Your instructions:
Please copy out every line in the entries that includes the word "efficiency".

════════════════════

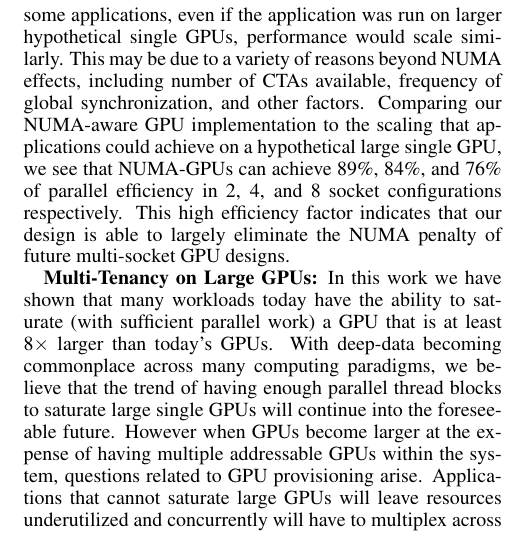
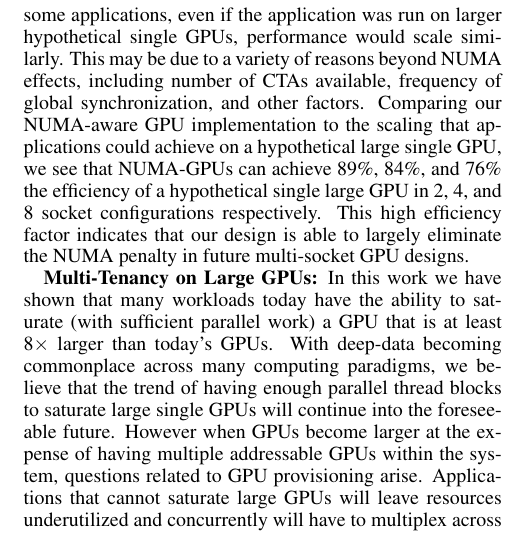
Before and after one commit to dnellans/2017-MICRO, a LaTeX paper (main.tex, which reads 06-discuss.tex): part of one column of page 10 of 13, cut so that both start at the same text. Compiled offline with pdfLaTeX.

Commit message:
fix an efficiency gaff

```diff
--- a/06-discuss.tex
+++ b/06-discuss.tex
@@ -47,10 +47,10 @@ single GPUs, performance would scale similarly.  This may be due to a variety of
 reasons beyond NUMA effects, including number of CTAs available, frequency of
 global synchronization, and other factors.  Comparing our NUMA-aware GPU
 implementation to the scaling that applications could achieve on a hypothetical
-large single GPU, we see that NUMA-GPUs can achieve 89\%, 84\%, and 76\% of parallel
-efficiency in 2, 4, and 8 socket configurations respectively.  This high
-efficiency factor indicates that our design is able to largely eliminate
-the NUMA penalty of future multi-socket GPU designs.
+large single GPU, we see that NUMA-GPUs can achieve 89\%, 84\%, and 76\% the
+efficiency of a hypothetical single large GPU in 2, 4, and 8 socket configurations respectively.
+This high efficiency factor indicates that our design is able to largely eliminate
+the NUMA penalty in future multi-socket GPU designs.
 
 \textbf{Multi-Tenancy on Large GPUs:} In this work we have shown that many
 workloads today have the ability to saturate (with sufficient parallel work)
```
Also changed, not shown: 06-discuss.tex (4 more changed lines).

════════════════════

Written answer:
fix an efficiency gaff
-efficiency in 2, 4, and 8 socket configurations respectively.  This high
-efficiency factor indicates that our design is able to largely eliminate
+efficiency of a hypothetical single large GPU in 2, 4, and 8 socket configurations respectively.
+This high efficiency factor indicates that our design is able to largely eliminate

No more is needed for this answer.